DIRECTIONS FOR THIS TASK —
Every line with the string "stratum" should be copied from the data.

EXCERPTED RECORDS —

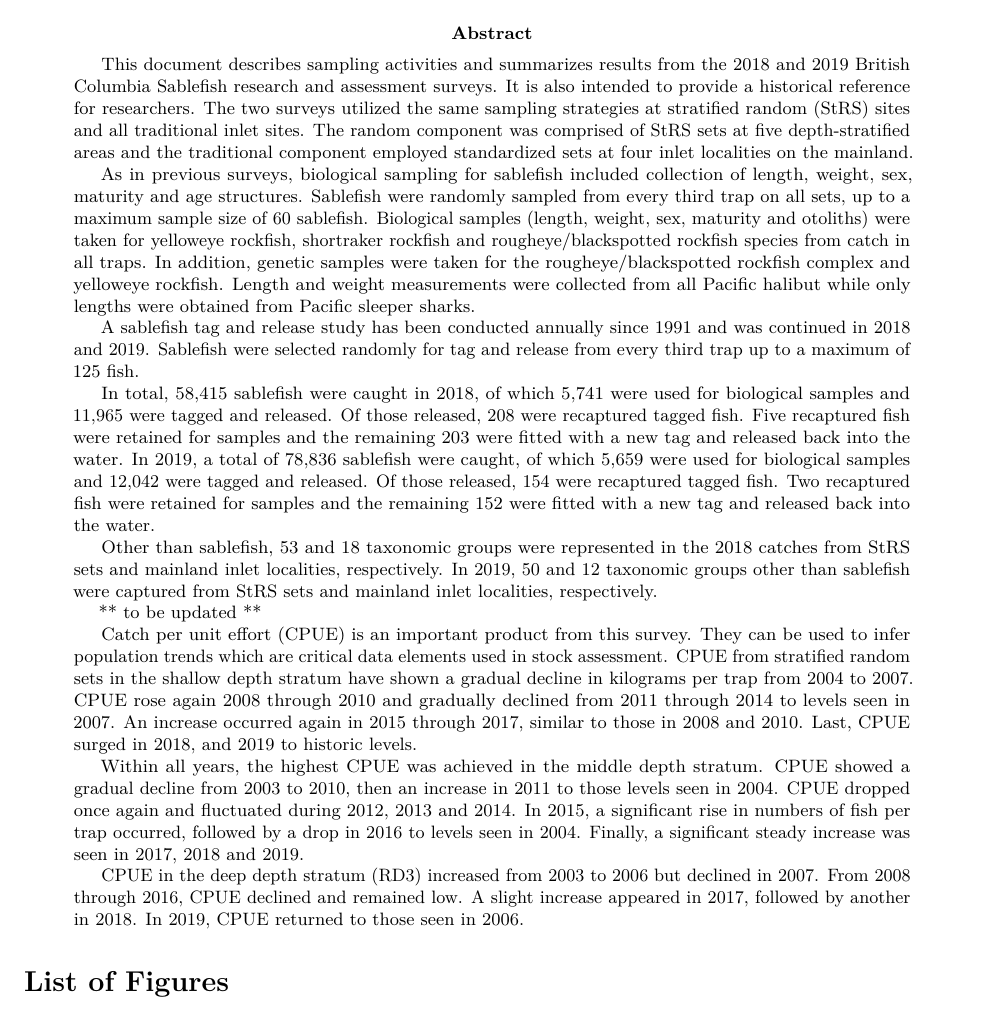
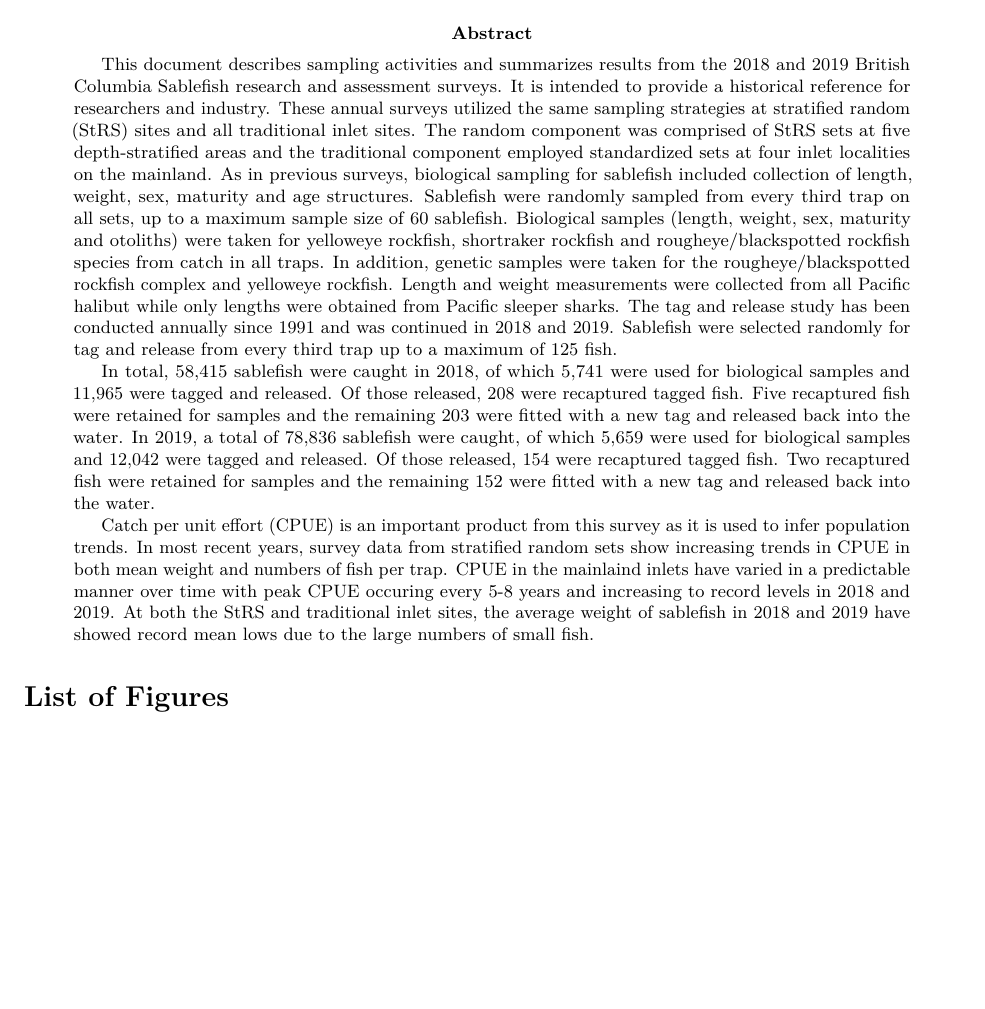
Before and after one commit to sabledata/surveyreport, an R Markdown document (index.Rmd): part of page 1 of 2 before the commit and part of the page after it, cut so that both start at the same text, the shorter picture padded with empty space. Rendered offline with R 4.5, knitr and Pandoc, then LaTeX, with nearby package versions; drawn as R Markdown's standard PDF in place of the format the file asks for; some code elsewhere in the file could not run offline; the gapminder table comes from the copy in Python's plotly package.

Commit message:
updated index!

```diff
--- a/index.Rmd
+++ b/index.Rmd
@@ -16,24 +16,12 @@ address: |
 phone: "(555) 555-5555"
 author_footnote: "Email: Lisa.Lacko@dfo-mpo.gc.ca | telephone: (250) 756-5555"
 abstract: |
-  This document describes sampling activities and summarizes results from the 2018 and 2019 British Columbia Sablefish research and assessment surveys. It is also intended to provide a historical reference for researchers. The two surveys utilized the same sampling strategies at stratified random (StRS) sites and all traditional inlet sites.   The random component was comprised of StRS sets at five depth-stratified areas and the traditional component employed standardized sets at four inlet localities on the mainland.
-
-  As in previous surveys, biological sampling for sablefish included collection of length, weight, sex, maturity and age structures. Sablefish were randomly sampled from every third trap on all sets, up to  a maximum sample size of 60 sablefish. Biological samples (length, weight, sex, maturity and otoliths) were taken for yelloweye rockfish, shortraker rockfish and rougheye/blackspotted rockfish species from catch in all traps.  In addition, genetic samples were taken for the rougheye/blackspotted rockfish complex and yelloweye rockfish.  Length and weight measurements were collected from all Pacific halibut while only lengths were obtained from Pacific sleeper sharks.
-
-  A sablefish tag and release study has been conducted annually since 1991 and was continued in 2018 and 2019. Sablefish were selected randomly for tag and release from every third trap up to a maximum of 125 fish.
+  This document describes sampling activities and summarizes results from the 2018 and 2019 British Columbia Sablefish research and assessment surveys. It is intended to provide a historical reference for researchers and industry. These annual surveys utilized the same sampling strategies at stratified random (StRS) sites and all traditional inlet sites.  The random component was comprised of StRS sets at five depth-stratified areas and the traditional component employed standardized sets at four inlet localities on the mainland.
+  As in previous surveys, biological sampling for sablefish included collection of length, weight, sex, maturity and age structures. Sablefish were randomly sampled from every third trap on all sets, up to  a maximum sample size of 60 sablefish. Biological samples (length, weight, sex, maturity and otoliths) were taken for yelloweye rockfish, shortraker rockfish and rougheye/blackspotted rockfish species from catch in all traps.  In addition, genetic samples were taken for the rougheye/blackspotted rockfish complex and yelloweye rockfish.  Length and weight measurements were collected from all Pacific halibut while only lengths were obtained from Pacific sleeper sharks. The tag and release study has been conducted annually since 1991 and was continued in 2018 and 2019. Sablefish were selected randomly for tag and release from every third trap up to a maximum of 125 fish.
 
   In total, 58,415 sablefish were caught in 2018, of which 5,741 were used for biological samples and 11,965 were tagged and released.  Of those released, 208 were recaptured tagged fish.  Five recaptured fish were retained for samples and the remaining 203 were fitted with a new tag and released back into the water. In 2019, a total of 78,836 sablefish were caught, of which 5,659 were used for biological samples and 12,042 were tagged and released.  Of those released, 154 were recaptured tagged fish.  Two recaptured fish were retained for samples and the remaining 152 were fitted with a new tag and released back into the water.
 
-  Other than sablefish, 53 and 18 taxonomic groups were represented in the 2018 catches from StRS sets and mainland inlet localities, respectively.  In 2019, 50 and 12 taxonomic groups other than sablefish were captured from StRS sets and mainland inlet localities, respectively.
-
-    ** to be updated **
-
-  Catch per unit effort (CPUE) is an important product from this survey. They can be used to infer population trends which are critical data elements used in stock assessment.  CPUE from stratified random sets in the shallow depth stratum have shown a gradual decline in kilograms per trap from 2004 to 2007. CPUE rose again 2008 through 2010 and gradually declined from 2011 through 2014 to levels seen in 2007. An increase occurred again in 2015 through 2017, similar to those in 2008 and 2010.   Last, CPUE surged in 2018, and 2019 to historic levels.
-
-  Within all years, the highest CPUE was achieved in the middle depth stratum.  CPUE showed a gradual decline from 2003 to 2010, then an increase in 2011 to those levels seen in 2004.  CPUE dropped once again and fluctuated during 2012, 2013 and 2014.   In 2015, a significant rise in numbers of fish per trap occurred, followed by a drop in 2016 to levels seen in 2004.  Finally, a significant steady increase was seen in 2017, 2018 and 2019.
-
-  CPUE in the deep depth stratum (RD3) increased from 2003 to 2006 but declined in 2007.  From 2008 through 2016, CPUE declined and remained low.  A slight increase appeared in 2017, followed by another in 2018.  In 2019, CPUE returned to those seen in 2006.
-
+  Catch per unit effort (CPUE) is an important product from this survey as it is used to infer population trends. In most recent years, survey data from stratified random sets show increasing trends in CPUE in both mean weight and numbers of fish per trap.  CPUE in the mainlaind inlets have varied in a predictable manner over time with peak CPUE occuring every 5-8 years and increasing to record levels in 2018 and 2019. At both the StRS and traditional inlet sites, the average weight of sablefish in 2018 and 2019 have showed record mean lows due to the large numbers of small fish.
 
 abstract_other: |
   Voici le résumé. Lorem ipsum dolor sit amet, consectetur adipisicing elit, sed do eiusmod tempor incididunt ut labore et dolore magna aliqua. Ut enim ad minim veniam, quis nostrud exercitation ullamco laboris nisi ut aliquip ex ea commodo consequat. Duis aute irure dolor in reprehenderit in voluptate velit esse cillum dolore eu fugiat nulla pariatur. Excepteur sint occaecat cupidatat non proident, sunt in culpa qui officia deserunt mollit anim id est laborum.
```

EXPECTED ANSWER —
-  Catch per unit effort (CPUE) is an important product from this survey. They can be used to infer population trends which are critical data elements used in stock assessment.  CPUE from stratified random sets in the shallow depth stratum have shown a gradual decline in kilograms per trap from 2004 to 2007. CPUE rose again 2008 through 2010 and gradually declined from 2011 through 2014 to levels seen in 2007. An increase occurred again in 2015 through 2017, similar to those in 2008 and 2010.   Last, CPUE surged in 2018, and 2019 to historic levels.
-  Within all years, the highest CPUE was achieved in the middle depth stratum.  CPUE showed a gradual decline from 2003 to 2010, then an increase in 2011 to those levels seen in 2004.  CPUE dropped once again and fluctuated during 2012, 2013 and 2014.   In 2015, a significant rise in numbers of fish per trap occurred, followed by a drop in 2016 to levels seen in 2004.  Finally, a significant steady increase was seen in 2017, 2018 and 2019.
-  CPUE in the deep depth stratum (RD3) increased from 2003 to 2006 but declined in 2007.  From 2008 through 2016, CPUE declined and remained low.  A slight increase appeared in 2017, followed by another in 2018.  In 2019, CPUE returned to those seen in 2006.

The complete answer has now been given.